[Before and after images]

**********

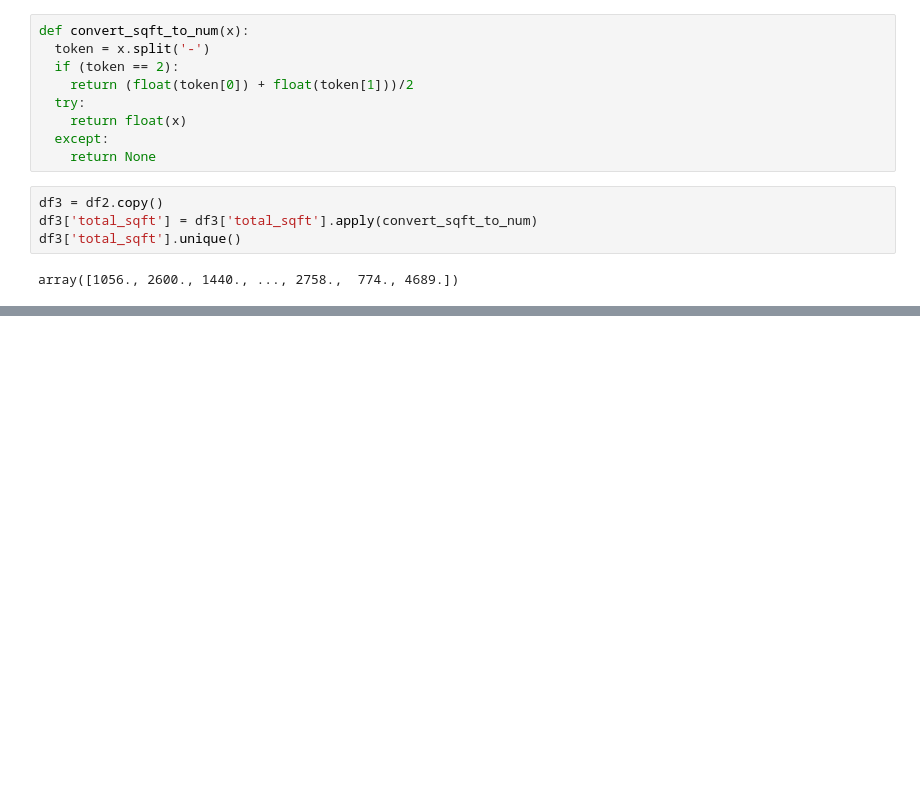
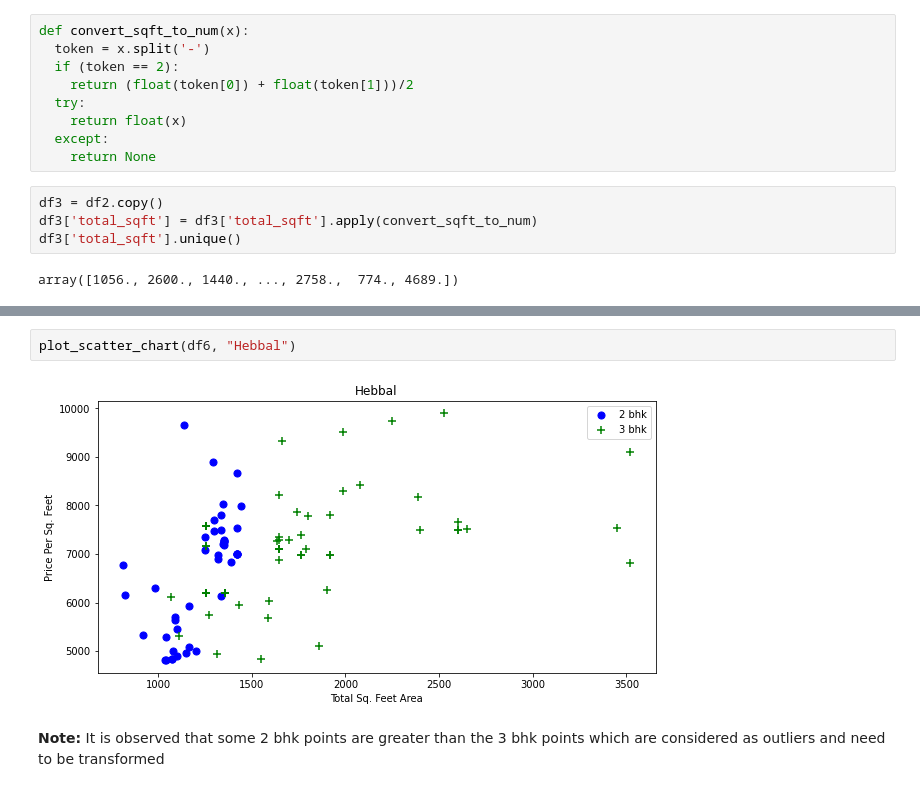
Before and after one commit to shahroz-dev/Machine-Learning-Based-Real-Estate-Price-Prediction, a Jupyter notebook: Machine_Learning_Based_Real_Estate_Price_Prediction.ipynb, the cells around one changed output, grey strips where cells are left out. Saved outputs shown, nothing was run; the diff lists cells and outputs as text; blank space fills up the shorter version.

```diff
--- a/Machine_Learning_Based_Real_Estate_Price_Prediction.ipynb
+++ b/Machine_Learning_Based_Real_Estate_Price_Prediction.ipynb
@@ -157,0 +276,6 @@ array([1056., 2600., 1440., ..., 2758.,  774., 4689.])
+# %%
+plot_scatter_chart(df6, "Hebbal")
+# %% [output]
+[figure, added]
+# %% [markdown]
+**Note:** It is observed that some 2 bhk points are greater than the 3 bhk points which are considered as outliers and need to be transformed
```
Also changed, not shown: parts of 39 cells of this notebook.
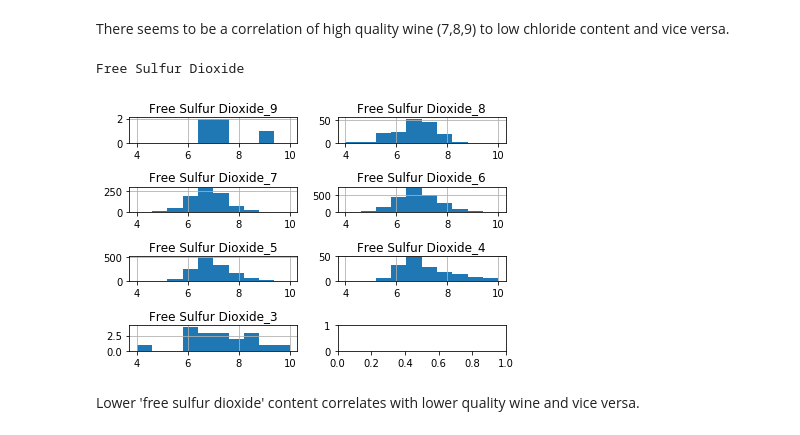
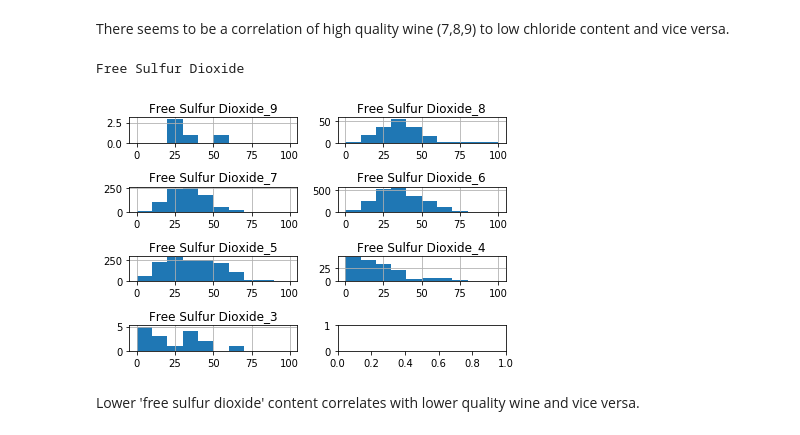
Before and after one commit to ibanezj5/Springboard-Capstone-Project-1, a Jupyter notebook: data-story.ipynb, the cells around one changed output. Cells and saved outputs as stored; diff of their text form; code cells hidden in the pictures.

```diff
--- a/data-story.ipynb
+++ b/data-story.ipynb
@@ -230,41 +230,41 @@ There seems to be a correlation of high quality wine (7,8,9) to low chloride con
 #Build frequency histograms for each rating of each feature
 fig, axes = plt.subplots(nrows=4, ncols=2)
 
 print('Free Sulfur Dioxide')
 
 subplot(4, 2, 1)
 plt.title('Free Sulfur Dioxide_9')
-white_wine_9['fixed acidity'].hist(range=[4,10])
+white_wine_9['free sulfur dioxide'].hist(range=[0,100])
 
 subplot(4, 2, 2)
 plt.title('Free Sulfur Dioxide_8')
-white_wine_8['fixed acidity'].hist(range=[4,10])
+white_wine_8['free sulfur dioxide'].hist(range=[0,100])
 
 subplot(4, 2, 3)
 plt.title('Free Sulfur Dioxide_7')
-white_wine_7['fixed acidity'].hist(range=[4,10])
+white_wine_7['free sulfur dioxide'].hist(range=[0,100])
 
 subplot(4, 2, 4)
 plt.title('Free Sulfur Dioxide_6')
-white_wine_6['fixed acidity'].hist(range=[4,10])
+white_wine_6['free sulfur dioxide'].hist(range=[0,100])
 
 subplot(4, 2, 5)
 plt.title('Free Sulfur Dioxide_5')
-white_wine_5['fixed acidity'].hist(range=[4,10])
+white_wine_5['free sulfur dioxide'].hist(range=[0,100])
 
 subplot(4, 2, 6)
 plt.title('Free Sulfur Dioxide_4')
-white_wine_4['fixed acidity'].hist(range=[4,10])
+white_wine_4['free sulfur dioxide'].hist(range=[0,100])
 
 subplot(4, 2, 7)
 plt.title('Free Sulfur Dioxide_3')
-white_wine_3['fixed acidity'].hist(range=[4,10])
+white_wine_3['free sulfur dioxide'].hist(range=[0,100])
 
 
 plt.tight_layout()
 # %% [output]
 Free Sulfur Dioxide
-[figure, old version]
+[figure, new version]
 # %% [markdown]
 Lower 'free sulfur dioxide' content correlates with lower quality wine and vice versa.
 # %%
```
Also changed, not shown: parts of 21 cells of this notebook.
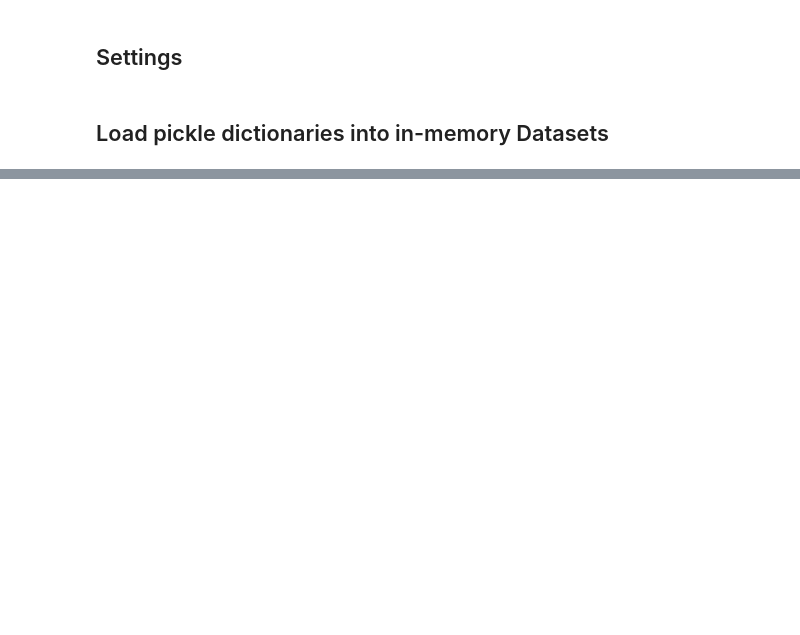
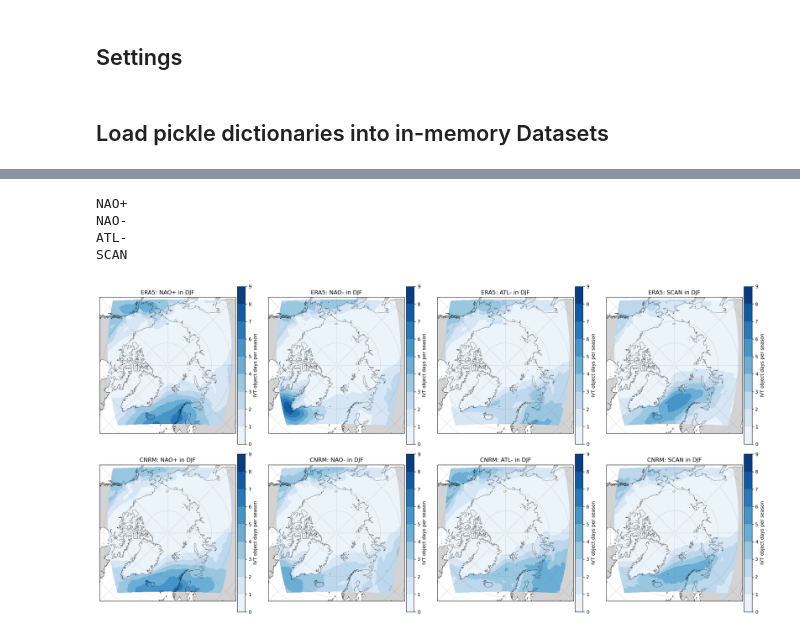
Before and after one commit to jobo95/MOAAP, a Jupyter notebook: Notebooks/Analysis/ICON_IVT_occurrences_by_regime.ipynb, the cells around one changed output, grey strips where cells are left out. Drawn from its saved outputs; the diff is of its cells as text; code cells hidden in the pictures; blank space fills up the shorter version.

```diff
--- a/Notebooks/Analysis/ICON_IVT_occurrences_by_regime.ipynb
+++ b/Notebooks/Analysis/ICON_IVT_occurrences_by_regime.ipynb
@@ -37,3 +38,12 @@ last_year = 1985
 num_years = last_year-first_year
 # %% [markdown]
 ## Load pickle dictionaries into in-memory Datasets
+# %%
+IVT_objs_CNRM = load_tracking_objects(input_path_CNRM,
+                                      input_file_name_temp_CNRM,
+                                      type_, first_year,
+                                      last_year,
+                                      load_coordinates=True,
+                                      exp=exp_CNRM,
+                                      save_pkl=False,
+                                      )
@@ -40,4 +52,11 @@ num_years = last_year-first_year
 # %%
-IVT_objs_ERA5 = load_tracking_objects(input_path_ERA5, input_file_name_temp_ERA5, type_, first_year, last_year,load_coordinates=True)
-IVT_objs_CNRM = load_tracking_objects(input_path_CNRM, input_file_name_temp_CNRM, type_, first_year, last_year,load_coordinates=True)
+IVT_objs_ERA5 = load_tracking_objects(input_path_ERA5,
+                                      input_file_name_temp_ERA5,
+                                      type_,
+                                      first_year,
+                                      last_year,
+                                      load_coordinates=True,
+                                      exp=exp_ERA5,
+                                      save_pkl=False,
+                                      )
 # %% [output]
@@ -117,0 +84,52 @@ Season.AUTUMN
+# %%
+fig = plt.figure(figsize=(20,10))
+subplts = (2,4)
+levels=np.arange(0,10,1)
+for   i, regime in enumerate(GPH700_4Cluster):
+
+    regime= regime.value
+    print (regime)
+
+    IVTobjs_sel_ERA5 = IVT_objs_ERA5.sel_season(Season.DJF).sel_by_regime(regime)
+
+    lon,lat,z = count_objs_grid_points(IVTobjs_sel_ERA5, normalization_factor=24.)
+
+    # normalize grid point counts to counts per season
+    z= (z/num_years)*1.000001
+
+    plot_unstructured_rotated_grid(lon,
+                                  lat,
+                                  z,
+                                  fig=fig,
+                                  index = i,
+                                  subplts=subplts,
+
+                                  levels = levels,
+                                  title=f"ERA5: {regime} in DJF",
+                                  cbar_label = "IVT object days per season",)
+
+
+    IVTobjs_sel_CNRM = IVT_objs_CNRM.sel_season(Season.DJF).sel_by_regime(regime)
+
+    lon,lat,z = count_objs_grid_points(IVTobjs_sel_CNRM, normalization_factor=24.)
+
+    # normalize grid point counts to counts per season
+    z= (z/num_years)*1.000001
+
+    plot_unstructured_rotated_grid(lon,
+                                  lat,
+                                  z,
+                                  fig=fig,
+                                  index = i+4,
+                                  subplts=subplts,
+
+                                  levels = levels,
+                                  title=f"CNRM: {regime} in DJF",
+                                  cbar_label = "IVT object days per season",)
+plt.tight_layout()
+# %% [output]
+NAO+
+NAO-
+ATL-
+SCAN
+[figure, added]
```
Also changed, not shown: parts of 13 cells of this notebook, 16 other files.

**********

#### Task prompt
In the copy, include every line of the records exactly and none of the images.

#### Response to this exercise
Before and after one commit to shahroz-dev/Machine-Learning-Based-Real-Estate-Price-Prediction, a Jupyter notebook: Machine_Learning_Based_Real_Estate_Price_Prediction.ipynb, the cells around one changed output, grey strips where cells are left out. Saved outputs shown, nothing was run; the diff lists cells and outputs as text; blank space fills up the shorter version.

```diff
--- a/Machine_Learning_Based_Real_Estate_Price_Prediction.ipynb
+++ b/Machine_Learning_Based_Real_Estate_Price_Prediction.ipynb
@@ -157,0 +276,6 @@ array([1056., 2600., 1440., ..., 2758.,  774., 4689.])
+# %%
+plot_scatter_chart(df6, "Hebbal")
+# %% [output]
+[figure, added]
+# %% [markdown]
+**Note:** It is observed that some 2 bhk points are greater than the 3 bhk points which are considered as outliers and need to be transformed
```
Also changed, not shown: parts of 39 cells of this notebook.
Before and after one commit to ibanezj5/Springboard-Capstone-Project-1, a Jupyter notebook: data-story.ipynb, the cells around one changed output. Cells and saved outputs as stored; diff of their text form; code cells hidden in the pictures.

```diff
--- a/data-story.ipynb
+++ b/data-story.ipynb
@@ -230,41 +230,41 @@ There seems to be a correlation of high quality wine (7,8,9) to low chloride con
 #Build frequency histograms for each rating of each feature
 fig, axes = plt.subplots(nrows=4, ncols=2)
 
 print('Free Sulfur Dioxide')
 
 subplot(4, 2, 1)
 plt.title('Free Sulfur Dioxide_9')
-white_wine_9['fixed acidity'].hist(range=[4,10])
+white_wine_9['free sulfur dioxide'].hist(range=[0,100])
 
 subplot(4, 2, 2)
 plt.title('Free Sulfur Dioxide_8')
-white_wine_8['fixed acidity'].hist(range=[4,10])
+white_wine_8['free sulfur dioxide'].hist(range=[0,100])
 
 subplot(4, 2, 3)
 plt.title('Free Sulfur Dioxide_7')
-white_wine_7['fixed acidity'].hist(range=[4,10])
+white_wine_7['free sulfur dioxide'].hist(range=[0,100])
 
 subplot(4, 2, 4)
 plt.title('Free Sulfur Dioxide_6')
-white_wine_6['fixed acidity'].hist(range=[4,10])
+white_wine_6['free sulfur dioxide'].hist(range=[0,100])
 
 subplot(4, 2, 5)
 plt.title('Free Sulfur Dioxide_5')
-white_wine_5['fixed acidity'].hist(range=[4,10])
+white_wine_5['free sulfur dioxide'].hist(range=[0,100])
 
 subplot(4, 2, 6)
 plt.title('Free Sulfur Dioxide_4')
-white_wine_4['fixed acidity'].hist(range=[4,10])
+white_wine_4['free sulfur dioxide'].hist(range=[0,100])
 
 subplot(4, 2, 7)
 plt.title('Free Sulfur Dioxide_3')
-white_wine_3['fixed acidity'].hist(range=[4,10])
+white_wine_3['free sulfur dioxide'].hist(range=[0,100])
 
 
 plt.tight_layout()
 # %% [output]
 Free Sulfur Dioxide
-[figure, old version]
+[figure, new version]
 # %% [markdown]
 Lower 'free sulfur dioxide' content correlates with lower quality wine and vice versa.
 # %%
```
Also changed, not shown: parts of 21 cells of this notebook.
Before and after one commit to jobo95/MOAAP, a Jupyter notebook: Notebooks/Analysis/ICON_IVT_occurrences_by_regime.ipynb, the cells around one changed output, grey strips where cells are left out. Drawn from its saved outputs; the diff is of its cells as text; code cells hidden in the pictures; blank space fills up the shorter version.

```diff
--- a/Notebooks/Analysis/ICON_IVT_occurrences_by_regime.ipynb
+++ b/Notebooks/Analysis/ICON_IVT_occurrences_by_regime.ipynb
@@ -37,3 +38,12 @@ last_year = 1985
 num_years = last_year-first_year
 # %% [markdown]
 ## Load pickle dictionaries into in-memory Datasets
+# %%
+IVT_objs_CNRM = load_tracking_objects(input_path_CNRM,
+                                      input_file_name_temp_CNRM,
+                                      type_, first_year,
+                                      last_year,
+                                      load_coordinates=True,
+                                      exp=exp_CNRM,
+                                      save_pkl=False,
+                                      )
@@ -40,4 +52,11 @@ num_years = last_year-first_year
 # %%
-IVT_objs_ERA5 = load_tracking_objects(input_path_ERA5, input_file_name_temp_ERA5, type_, first_year, last_year,load_coordinates=True)
-IVT_objs_CNRM = load_tracking_objects(input_path_CNRM, input_file_name_temp_CNRM, type_, first_year, last_year,load_coordinates=True)
+IVT_objs_ERA5 = load_tracking_objects(input_path_ERA5,
+                                      input_file_name_temp_ERA5,
+                                      type_,
+                                      first_year,
+                                      last_year,
+                                      load_coordinates=True,
+                                      exp=exp_ERA5,
+                                      save_pkl=False,
+                                      )
 # %% [output]
@@ -117,0 +84,52 @@ Season.AUTUMN
+# %%
+fig = plt.figure(figsize=(20,10))
+subplts = (2,4)
+levels=np.arange(0,10,1)
+for   i, regime in enumerate(GPH700_4Cluster):
+
+    regime= regime.value
+    print (regime)
+
+    IVTobjs_sel_ERA5 = IVT_objs_ERA5.sel_season(Season.DJF).sel_by_regime(regime)
+
+    lon,lat,z = count_objs_grid_points(IVTobjs_sel_ERA5, normalization_factor=24.)
+
+    # normalize grid point counts to counts per season
+    z= (z/num_years)*1.000001
+
+    plot_unstructured_rotated_grid(lon,
+                                  lat,
+                                  z,
+                                  fig=fig,
+                                  index = i,
+                                  subplts=subplts,
+
+                                  levels = levels,
+                                  title=f"ERA5: {regime} in DJF",
+                                  cbar_label = "IVT object days per season",)
+
+
+    IVTobjs_sel_CNRM = IVT_objs_CNRM.sel_season(Season.DJF).sel_by_regime(regime)
+
+    lon,lat,z = count_objs_grid_points(IVTobjs_sel_CNRM, normalization_factor=24.)
+
+    # normalize grid point counts to counts per season
+    z= (z/num_years)*1.000001
+
+    plot_unstructured_rotated_grid(lon,
+                                  lat,
+                                  z,
+                                  fig=fig,
+                                  index = i+4,
+                                  subplts=subplts,
+
+                                  levels = levels,
+                                  title=f"CNRM: {regime} in DJF",
+                                  cbar_label = "IVT object days per season",)
+plt.tight_layout()
+# %% [output]
+NAO+
+NAO-
+ATL-
+SCAN
+[figure, added]
```
Also changed, not shown: parts of 13 cells of this notebook, 16 other files.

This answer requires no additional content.